> _Source information_
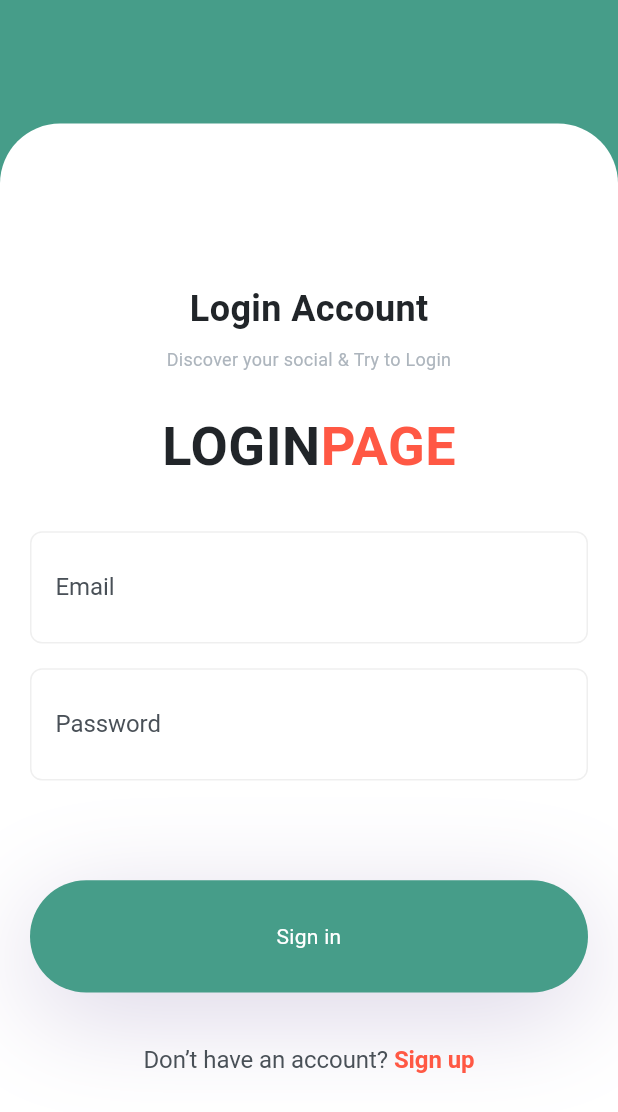
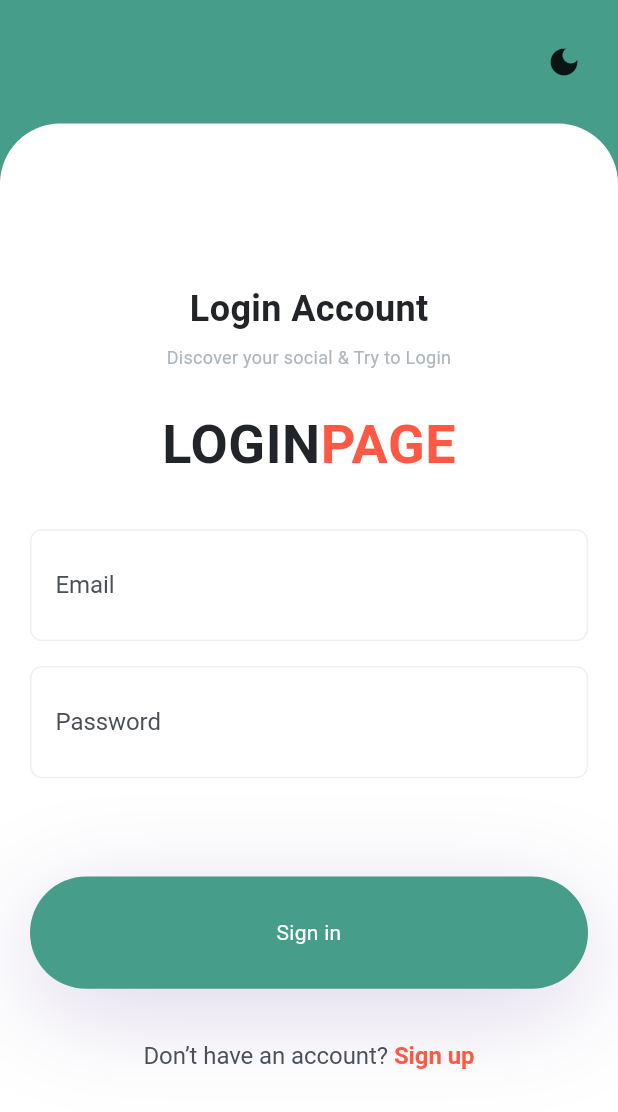
Before and after one commit to CrinoidTechnologies/flutter-online-training-template, a Flutter app: the screen it shows after launch, on a phone screen of 412 x 824 dp. Shown: the top 1112 px of the screen. Run offline on Flutter 3.47's test engine with Material 3 defaults, Android fonts, the phone set to English and light mode, and no system bars; our stand-ins replace get, get_it; accounts and stored records are empty.

Commit message:
- Implementation of light/dark mode "Completed".

```diff
--- a/lib/main.dart
+++ b/lib/main.dart
@@ -1,11 +1,11 @@
-import 'dart:io';
-import 'package:flutter/foundation.dart';
 import 'package:flutter/material.dart';
 import 'package:flutter/services.dart';
 import 'package:flutter_localizations/flutter_localizations.dart';
 import 'package:get/get.dart';
 import 'package:online_training_template/ui/app_theme.dart';
+import 'package:online_training_template/ui/controllers/theme_controller.dart';
 
+import 'app/di/dependency_injection.dart';
 import 'generated/l10n.dart';
 import 'ui/routes/app_pages.dart';
 
@@ -14,29 +14,24 @@ void main() async {
   await SystemChrome.setPreferredOrientations(<DeviceOrientation>[
     DeviceOrientation.portraitUp,
     DeviceOrientation.portraitDown
-  ]).then((_) => runApp(MyApp()));
+  ]).then((_) => setUpAll().then((value) {
+        runApp(MyApp());
+      }));
+}
+
+Future setUpAll() async {
+  await initServiceLocator();
+  Get.put(appSL<ThemeController>(), permanent: true);
 }
 
 class MyApp extends StatelessWidget {
   @override
   Widget build(BuildContext context) {
-    SystemChrome.setSystemUIOverlayStyle(SystemUiOverlayStyle(
-      statusBarColor: Colors.transparent,
-      statusBarIconBrightness: Brightness.dark,
-      statusBarBrightness:
-          !kIsWeb && Platform.isAndroid ? Brightness.dark : Brightness.light,
-      systemNavigationBarColor: Colors.white,
-      systemNavigationBarDividerColor: Colors.transparent,
-      systemNavigationBarIconBrightness: Brightness.dark,
-    ));
     return GetMaterialApp(
       onGenerateTitle: (ctx) {
-        return 'Flutter UI';
+        return 'Online training template';
       },
       debugShowCheckedModeBanner: false,
-      routingCallback: (routing) async {
-        print('routing -> ${routing?.current}');
-      },
       localizationsDelegates: const [
         S.delegate,
         GlobalMaterialLocalizations.delegate,
@@ -46,14 +41,14 @@ class MyApp extends StatelessWidget {
       locale: Get.deviceLocale,
       fallbackLocale: const Locale('en', 'US'),
       supportedLocales: S.delegate.supportedLocales,
-      //TODO: set theme respected to screen size
-      theme: Get.put<AppTheme>(
-        AppTheme.light(),
-        permanent: true,
-      ).themeData,
+      themeMode: Get.find<ThemeController>().currentThemeMode.value!,
+      theme: AppTheme.light().themeData,
+      darkTheme: AppTheme.dark().themeData,
       initialRoute: AppPages.initial,
       getPages: AppPages.routes,
-      onInit: () {},
+      onInit: () async{
+        await Get.find<ThemeController>().setThemeData(context);
+      },
     );
   }
 }
--- a/lib/modules/home/presentation/pages/home_page.dart
+++ b/lib/modules/home/presentation/pages/home_page.dart
@@ -152,7 +152,7 @@ class _HomePageState extends State<HomePage> {
             color:
                 isSelected ? ColorHelper.primaryColor : ColorHelper.cardBgColor,
             borderRadius: const BorderRadius.all(Radius.circular(24.0)),
-            border: Border.all(color: AppTheme.primaryColor)),
+            border: Border.all(color: ColorHelper.primaryColor)),
         child: Material(
           color: Colors.transparent,
           child: InkWell(
--- a/lib/modules/login/presentation/pages/login_page.dart
+++ b/lib/modules/login/presentation/pages/login_page.dart
@@ -1,7 +1,9 @@
 import 'package:flutter/material.dart';
 import 'package:get/get.dart';
 import 'package:online_training_template/ui/color_helper.dart';
+import 'package:online_training_template/ui/controllers/theme_controller.dart';
 import 'package:online_training_template/ui/routes/app_pages.dart';
+import 'package:online_training_template/ui/styles.dart';
 import 'package:online_training_template/ui/text_styles.dart';
 
 import '../../../../generated/l10n.dart';
@@ -27,6 +29,12 @@ class _LoginPageState extends State<LoginPage> {
   }
 
   @override
+  void didChangeDependencies() {
+    super.didChangeDependencies();
+    Get.find<ThemeController>().setThemeData(context);
+  }
+
+  @override
   Widget build(BuildContext context) {
     final size = MediaQuery.of(context).size;
     return Scaffold(
@@ -36,9 +44,28 @@ class _LoginPageState extends State<LoginPage> {
         child: Column(
           children: [
             //to give space from top
-            const Expanded(
+            Expanded(
               flex: 1,
-              child: Center(),
+              child: Padding(
+                padding:  EdgeInsets.all(Insets.l),
+                child: Align(
+                  alignment: Alignment.centerRight,
+                  child: InkWell(
+                    onTap: () {
+                      Get.find<ThemeController>().toggleTheme();
+                      setState(() {});
+                    },
+                    child: Obx(
+                      () => Icon(Get.find<ThemeController>()
+                                  .currentThemeMode
+                                  .value ==
+                              ThemeMode.dark
+                          ? Icons.light_mode
+                          : Icons.dark_mode),
+                    ),
+                  ),
+                ),
+              ),
             ),
 
             //page content here
--- a/lib/ui/app_theme.dart
+++ b/lib/ui/app_theme.dart
@@ -1,15 +1,21 @@
 import 'package:flutter/material.dart';
+import 'package:flutter/scheduler.dart';
 import 'package:online_training_template/ui/text_styles.dart';
 
 import 'styles.dart';
 
+enum ThemeType { light, dark }
+
 class AppTheme {
-  AppTheme({
+  final ThemeType themType;
+
+  AppTheme(
+    this.themType, {
+    required this.isDark,
     required this.primaryMaterialColor,
-    required this.greyMaterialColor,
   });
 
-  static bool isDark = false;
+  bool isDark;
 
   static const int _appGrayColorValue = 0xFF8D959D;
   static const int _appPrimaryColorValue = 0xFF469d89;
@@ -22,7 +28,38 @@ class AppTheme {
   static const Color dark_grey = Color(0xFF313A44);
 
   MaterialColor primaryMaterialColor;
-  MaterialColor greyMaterialColor;
+
+  MaterialColor get greyMaterialColor => isDark
+      ? const MaterialColor(
+          _appGrayColorValue,
+          <int, Color>{
+            50: Color(0xFFF8F9FA),
+            100: Color(0xFFE9ECEF),
+            200: Color(0xFFDEE2E6),
+            300: Color(0xFFCED4DA),
+            400: Color(0xFFADB5BD),
+            500: Color(0xFFF8F9FA),
+            600: Color(0xFFE9ECEF),
+            700: Color(0xFFDEE2E6),
+            800: Color(0xFFCED4DA),
+            900: Color(0xFFADB5BD),
+          },
+        )
+      : const MaterialColor(
+          _appGrayColorValue,
+          <int, Color>{
+            50: Color(0xFFF8F9FA),
+            100: Color(0xFFE9ECEF),
+            200: Color(0xFFDEE2E6),
+            300: Color(0xFFCED4DA),
+            400: Color(0xFFADB5BD),
+            500: Color(_appGrayColorValue),
+            600: Color(0xFF6C757D),
+            700: Color(0xFF495057),
+            800: Color(0xFF343A40),
+            900: Color(0xFF212529),
+          },
+        );
 
   static const Color darkText = Color(0xFF253840);
   static const Color darkerText = Color(0xFF17262A);
@@ -33,6 +70,8 @@ class AppTheme {
   static const Color spacer = Color(0xFFF2F2F2);
 
   factory AppTheme.light() => AppTheme(
+        ThemeType.light,
+        isDark: false,
         primaryMaterialColor: const MaterialColor(
           _appPrimaryColorValue,
           <int, Color>{
@@ -48,24 +87,11 @@ class AppTheme {
             900: Color(0xFF036666),
           },
         ),
-        greyMaterialColor: const MaterialColor(
-          _appGrayColorValue,
-          <int, Color>{
-            50: Color(0xFFF8F9FA),
-            100: Color(0xFFE9ECEF),
-            200: Color(0xFFDEE2E6),
-            300: Color(0xFFCED4DA),
-            400: Color(0xFFADB5BD),
-            500: Color(_appGrayColorValue),
-            600: Color(0xFF6C757D),
-            700: Color(0xFF495057),
-            800: Color(0xFF343A40),
-            900: Color(0xFF212529),
-          },
-        ),
       );
 
   factory AppTheme.dark() => AppTheme(
+        ThemeType.dark,
+        isDark: true,
         primaryMaterialColor: const MaterialColor(
           _appPrimaryColorValue,
           <int, Color>{
@@ -81,28 +107,41 @@ class AppTheme {
             900: Color(0xFF036666),
           },
         ),
-        greyMaterialColor: const MaterialColor(
-          _appGrayColorValue,
-          <int, Color>{
-            50: Color(0xFFF8F9FA),
-            100: Color(0xFFE9ECEF),
-            200: Color(0xFFDEE2E6),
-            300: Color(0xFFCED4DA),
-            400: Color(0xFFADB5BD),
-            500: Color(0xFFF8F9FA),
-            600: Color(0xFFE9ECEF),
-            700: Color(0xFFDEE2E6),
-            800: Color(0xFFCED4DA),
-            900: Color(0xFFADB5BD),
-          },
-        ),
       );
+
+  factory AppTheme.fromThemeMode(ThemeMode t) {
+    switch (t) {
+      case ThemeMode.light:
+        return AppTheme.fromType(ThemeType.light);
+      case ThemeMode.dark:
+        return AppTheme.fromType(ThemeType.dark);
+      case ThemeMode.system:
+        {
+          var brightness = SchedulerBinding.instance!.window.platformBrightness;
+          bool isDarkMode = brightness == Brightness.dark;
+          return AppTheme.fromType(
+              isDarkMode ? ThemeType.dark : ThemeType.light);
+        }
+    }
+  }
+
+  factory AppTheme.fromType(ThemeType t) {
+    switch (t) {
+      case ThemeType.light:
+        return AppTheme.light();
+      case ThemeType.dark:
+        return AppTheme.dark();
+      default:
+        return AppTheme.light();
+    }
+  }
 
   ThemeData get themeData => ThemeData(
       fontFamily: Fonts.Roboto,
       primarySwatch: primaryMaterialColor,
-      textTheme: textTheme,
-      colorScheme: isDark ? ColorScheme.dark() : ColorScheme.light());
+      // textTheme: textTheme,
+      colorScheme:
+          isDark ? const ColorScheme.dark() : const ColorScheme.light());
 
   static TextTheme textTheme = TextTheme(
     headlineMedium: AppTextStyles.display1,
--- a/lib/ui/text_styles.dart
+++ b/lib/ui/text_styles.dart
@@ -1,4 +1,5 @@
 import 'package:flutter/material.dart';
+import 'package:get/get.dart';
 import 'package:online_training_template/ui/color_helper.dart';
 
 /// TextStyles - All the core text styles for the app should be declared here.
@@ -6,8 +7,8 @@ import 'package:online_training_template/ui/color_helper.dart';
 /// More specific variants can be created on the fly using `style.copyWith()`
 /// `newStyle = AppTextStyles.body1.copyWith(lineHeight: 2, color: Colors.red)`
 class AppTextStyles {
-  static TextStyle display1 = TextStyle(
-    // h4 -> display1
+  static TextStyle get display1 =>
+      Get.find<ThemeData>().textTheme.headlineMedium!.copyWith(
             fontWeight: FontWeight.bold,
             fontSize: 36,
             letterSpacing: 0.4,
@@ -15,55 +16,54 @@ class AppTextStyles {
             color: ColorHelper.grey900Color,
           );
 
-  static TextStyle headline = TextStyle(
-    // h5 -> headline
+  static TextStyle get headline =>
+      Get.find<ThemeData>().textTheme.headlineSmall!.copyWith(
             fontWeight: FontWeight.bold,
             fontSize: 24,
             letterSpacing: 0.27,
             color: ColorHelper.grey900Color,
           );
 
-  static TextStyle title = TextStyle(
-    // h6 -> title
+  static TextStyle title = Get.find<ThemeData>().textTheme.titleLarge!.copyWith(
         fontWeight: FontWeight.bold,
         fontSize: 16,
         letterSpacing: 0.18,
         color: ColorHelper.grey900Color,
       );
 
-  static TextStyle subtitle = TextStyle(
-    // subtitle2 -> subtitle
+  static TextStyle get subtitle =>
+      Get.find<ThemeData>().textTheme.titleSmall!.copyWith(
             fontWeight: FontWeight.w400,
             fontSize: 14,
             letterSpacing: -0.04,
             color: ColorHelper.grey700Color,
           );
 
-  static TextStyle body2 = TextStyle(
-    // body1 -> body2
+  static TextStyle get body2 =>
+      Get.find<ThemeData>().textTheme.bodyMedium!.copyWith(
             fontWeight: FontWeight.w400,
             fontSize: 14,
             letterSpacing: 0.2,
             color: ColorHelper.grey700Color,
           );
 
-  static TextStyle body2FixedLightColor =
+  static TextStyle get body2FixedLightColor =>
       body2.copyWith(color: ColorHelper.fixedLightColor);
 
-  static TextStyle body1 = TextStyle(
-    // body2 -> body1
+  static TextStyle get body1 =>
+      Get.find<ThemeData>().textTheme.bodyLarge!.copyWith(
             fontWeight: FontWeight.w400,
             fontSize: 16,
             letterSpacing: -0.05,
             color: ColorHelper.grey700Color,
           );
 
-  static TextStyle caption = TextStyle(
-    // Caption -> caption
+  static TextStyle get caption =>
+      Get.find<ThemeData>().textTheme.bodySmall!.copyWith(
             fontWeight: FontWeight.w400,
             fontSize: 12,
             letterSpacing: 0.2,
-    color: ColorHelper.grey400Color, // was lightText
+            color: ColorHelper.grey400Color,
           );
 
   static TextStyle captionError = caption.copyWith(
--- a/pubspec.yaml
+++ b/pubspec.yaml
@@ -43,7 +43,7 @@ dependencies:
   animations: ^2.0.3
   get: ^4.6.6
   intl_utils: ^2.8.6
-
+  get_it: ^7.6.4
 
 dev_dependencies:
   flutter_test:
```
Also changed, not shown: lib/app/di/dependency_injection.dart (added, +17 -0 lines), lib/modules/course_details/presentation/pages/course_info_page.dart (+19 -19 lines), lib/ui/controllers/theme_controller.dart (added, +60 -0 lines), pubspec.lock. Lines whose indentation alone changed are shown as unchanged.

> _Exercise_
Lines holding "transparent": copy each one from the records above.

> _Solution for this exercise_
-      statusBarColor: Colors.transparent,
-      systemNavigationBarDividerColor: Colors.transparent,
           color: Colors.transparent,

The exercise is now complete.